Originally Posted by Leipper
I really don't think the ad hominem and threats and challenges help anyone.


If indeed there is "proof" that every trailer and tow vehicle is at significant risk unless they have both sway control and load leveling devices, then
1) why isn't this reflected in insurance premiums?
2) why isn't this reflected in law like chains and brakes?
3) why aren't dealers required to install such devices?
Those are all very good questions.
Maybe we need more laws to protect the masses. Like those little tags on hair dryers that say, "Do not use in the bathtub". Or the nifty little warnings on lawnmower decks that say, "Do not put your hands or feet under the deck while the mower is running".
Let's add one more useless common sense law to the books. Just like the seatbelt laws. Common sense should be enough to tell you what you need to do.

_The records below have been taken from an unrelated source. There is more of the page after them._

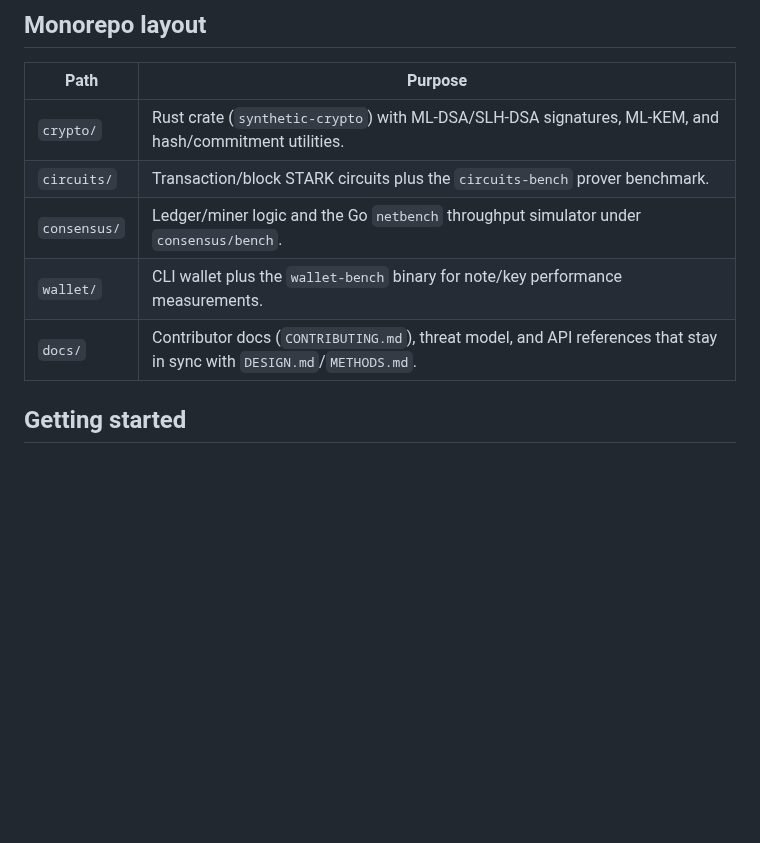
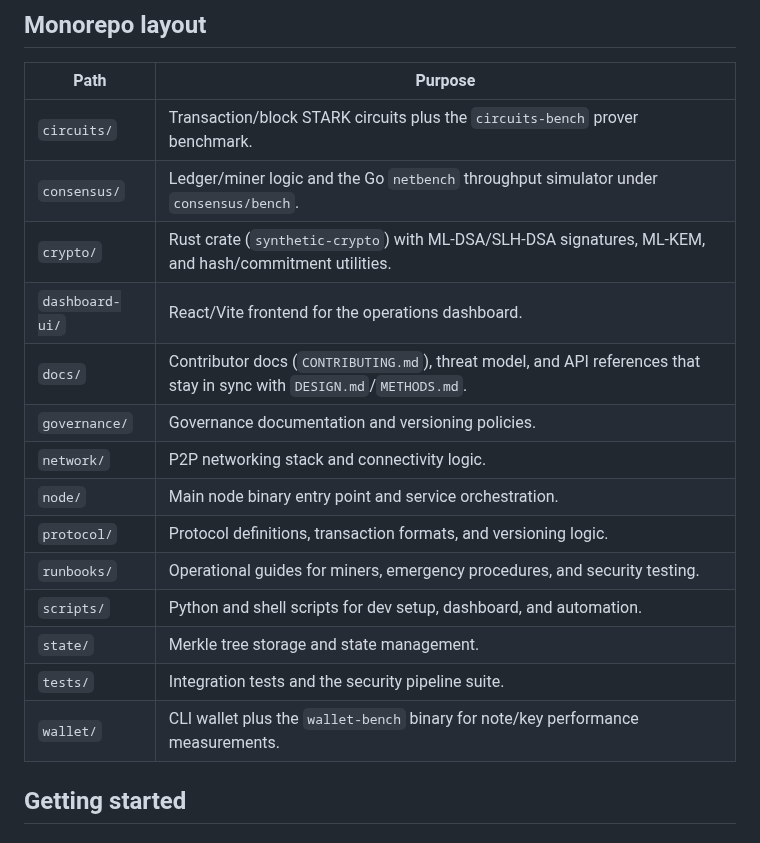
Before and after one commit to Pauli-Group/Hegemon, a Markdown page: README.md, the part around the change. GitHub-like rendering; blank space fills up the shorter version.

Commit message:
docs: update README to include new directory structure and purpose descriptions

```diff
--- a/README.md
+++ b/README.md
@@ -87,11 +87,20 @@ Operators follow [runbooks/security_testing.md](runbooks/security_testing.md) wh
 
 | Path | Purpose |
 | --- | --- |
-| `crypto/` | Rust crate (`synthetic-crypto`) with ML-DSA/SLH-DSA signatures, ML-KEM, and hash/commitment utilities. |
 | `circuits/` | Transaction/block STARK circuits plus the `circuits-bench` prover benchmark. |
 | `consensus/` | Ledger/miner logic and the Go `netbench` throughput simulator under `consensus/bench`. |
+| `crypto/` | Rust crate (`synthetic-crypto`) with ML-DSA/SLH-DSA signatures, ML-KEM, and hash/commitment utilities. |
+| `dashboard-ui/` | React/Vite frontend for the operations dashboard. |
+| `docs/` | Contributor docs (`CONTRIBUTING.md`), threat model, and API references that stay in sync with `DESIGN.md`/`METHODS.md`. |
+| `governance/` | Governance documentation and versioning policies. |
+| `network/` | P2P networking stack and connectivity logic. |
+| `node/` | Main node binary entry point and service orchestration. |
+| `protocol/` | Protocol definitions, transaction formats, and versioning logic. |
+| `runbooks/` | Operational guides for miners, emergency procedures, and security testing. |
+| `scripts/` | Python and shell scripts for dev setup, dashboard, and automation. |
+| `state/` | Merkle tree storage and state management. |
+| `tests/` | Integration tests and the security pipeline suite. |
 | `wallet/` | CLI wallet plus the `wallet-bench` binary for note/key performance measurements. |
-| `docs/` | Contributor docs (`CONTRIBUTING.md`), threat model, and API references that stay in sync with `DESIGN.md`/`METHODS.md`. |
 
 ## Getting started
 
```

Darwinism is dead. Survival of stupid people is protected by the government.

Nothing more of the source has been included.